_WORKING DATA_.
* * * *
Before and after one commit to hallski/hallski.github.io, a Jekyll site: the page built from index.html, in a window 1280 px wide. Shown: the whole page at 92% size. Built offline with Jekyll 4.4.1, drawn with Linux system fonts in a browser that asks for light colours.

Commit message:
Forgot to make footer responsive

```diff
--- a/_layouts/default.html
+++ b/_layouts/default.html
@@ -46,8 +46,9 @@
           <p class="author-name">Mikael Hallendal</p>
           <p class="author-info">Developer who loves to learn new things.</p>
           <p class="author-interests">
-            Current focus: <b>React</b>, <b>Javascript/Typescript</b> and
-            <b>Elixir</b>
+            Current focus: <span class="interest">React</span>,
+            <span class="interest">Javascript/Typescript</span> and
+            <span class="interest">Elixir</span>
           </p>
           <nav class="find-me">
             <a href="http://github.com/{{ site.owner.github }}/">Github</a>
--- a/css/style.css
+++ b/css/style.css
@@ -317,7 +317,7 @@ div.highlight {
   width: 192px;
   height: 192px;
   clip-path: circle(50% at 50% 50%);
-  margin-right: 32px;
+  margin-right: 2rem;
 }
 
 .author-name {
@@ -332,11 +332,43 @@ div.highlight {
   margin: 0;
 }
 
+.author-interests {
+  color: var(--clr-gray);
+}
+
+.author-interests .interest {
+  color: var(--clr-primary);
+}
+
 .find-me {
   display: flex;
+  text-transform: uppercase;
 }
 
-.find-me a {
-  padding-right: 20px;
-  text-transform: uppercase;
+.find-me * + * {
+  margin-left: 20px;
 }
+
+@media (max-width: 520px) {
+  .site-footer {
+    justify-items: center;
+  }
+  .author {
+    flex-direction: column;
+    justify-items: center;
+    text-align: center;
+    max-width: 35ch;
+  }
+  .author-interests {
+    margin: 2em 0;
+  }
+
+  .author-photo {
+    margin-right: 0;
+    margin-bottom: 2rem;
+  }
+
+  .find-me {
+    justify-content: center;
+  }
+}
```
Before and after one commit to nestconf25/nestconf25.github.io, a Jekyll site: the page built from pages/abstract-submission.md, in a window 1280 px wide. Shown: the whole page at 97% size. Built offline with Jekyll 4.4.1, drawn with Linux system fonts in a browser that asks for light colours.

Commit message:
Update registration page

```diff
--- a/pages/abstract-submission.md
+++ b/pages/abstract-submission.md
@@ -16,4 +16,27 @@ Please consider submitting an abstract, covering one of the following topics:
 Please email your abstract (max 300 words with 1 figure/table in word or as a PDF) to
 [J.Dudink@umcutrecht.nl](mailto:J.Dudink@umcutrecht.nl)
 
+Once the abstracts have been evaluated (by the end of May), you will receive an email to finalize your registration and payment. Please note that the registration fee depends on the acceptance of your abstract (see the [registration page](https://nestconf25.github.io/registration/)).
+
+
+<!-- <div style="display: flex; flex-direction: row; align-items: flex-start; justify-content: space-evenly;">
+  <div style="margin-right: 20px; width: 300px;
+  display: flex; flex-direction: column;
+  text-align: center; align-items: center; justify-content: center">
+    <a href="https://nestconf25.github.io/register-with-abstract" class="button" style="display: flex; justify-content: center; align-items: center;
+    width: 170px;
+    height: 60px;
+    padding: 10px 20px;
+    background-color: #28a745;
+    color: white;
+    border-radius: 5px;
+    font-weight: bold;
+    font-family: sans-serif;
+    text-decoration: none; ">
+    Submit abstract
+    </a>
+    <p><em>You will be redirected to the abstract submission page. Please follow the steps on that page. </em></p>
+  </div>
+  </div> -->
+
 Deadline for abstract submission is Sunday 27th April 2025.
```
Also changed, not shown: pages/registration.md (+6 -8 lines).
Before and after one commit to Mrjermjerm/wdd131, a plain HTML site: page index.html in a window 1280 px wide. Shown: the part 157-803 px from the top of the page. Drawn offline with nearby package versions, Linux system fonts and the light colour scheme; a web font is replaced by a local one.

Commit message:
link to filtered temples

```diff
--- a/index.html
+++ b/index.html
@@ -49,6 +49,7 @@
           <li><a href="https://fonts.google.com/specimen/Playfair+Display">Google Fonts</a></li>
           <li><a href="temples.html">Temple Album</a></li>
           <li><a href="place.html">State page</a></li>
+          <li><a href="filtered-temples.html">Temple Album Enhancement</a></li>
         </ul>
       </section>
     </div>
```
* * * *
_DESCRIPTION OF THE TASK_.
All lines of the listing holding the string "center" must be returned, copied as they stand.

_EXERCISE SOLUTION_.
+    justify-items: center;
+    justify-items: center;
+    text-align: center;
+    justify-content: center;
+  text-align: center; align-items: center; justify-content: center">
+    <a href="https://nestconf25.github.io/register-with-abstract" class="button" style="display: flex; justify-content: center; align-items: center;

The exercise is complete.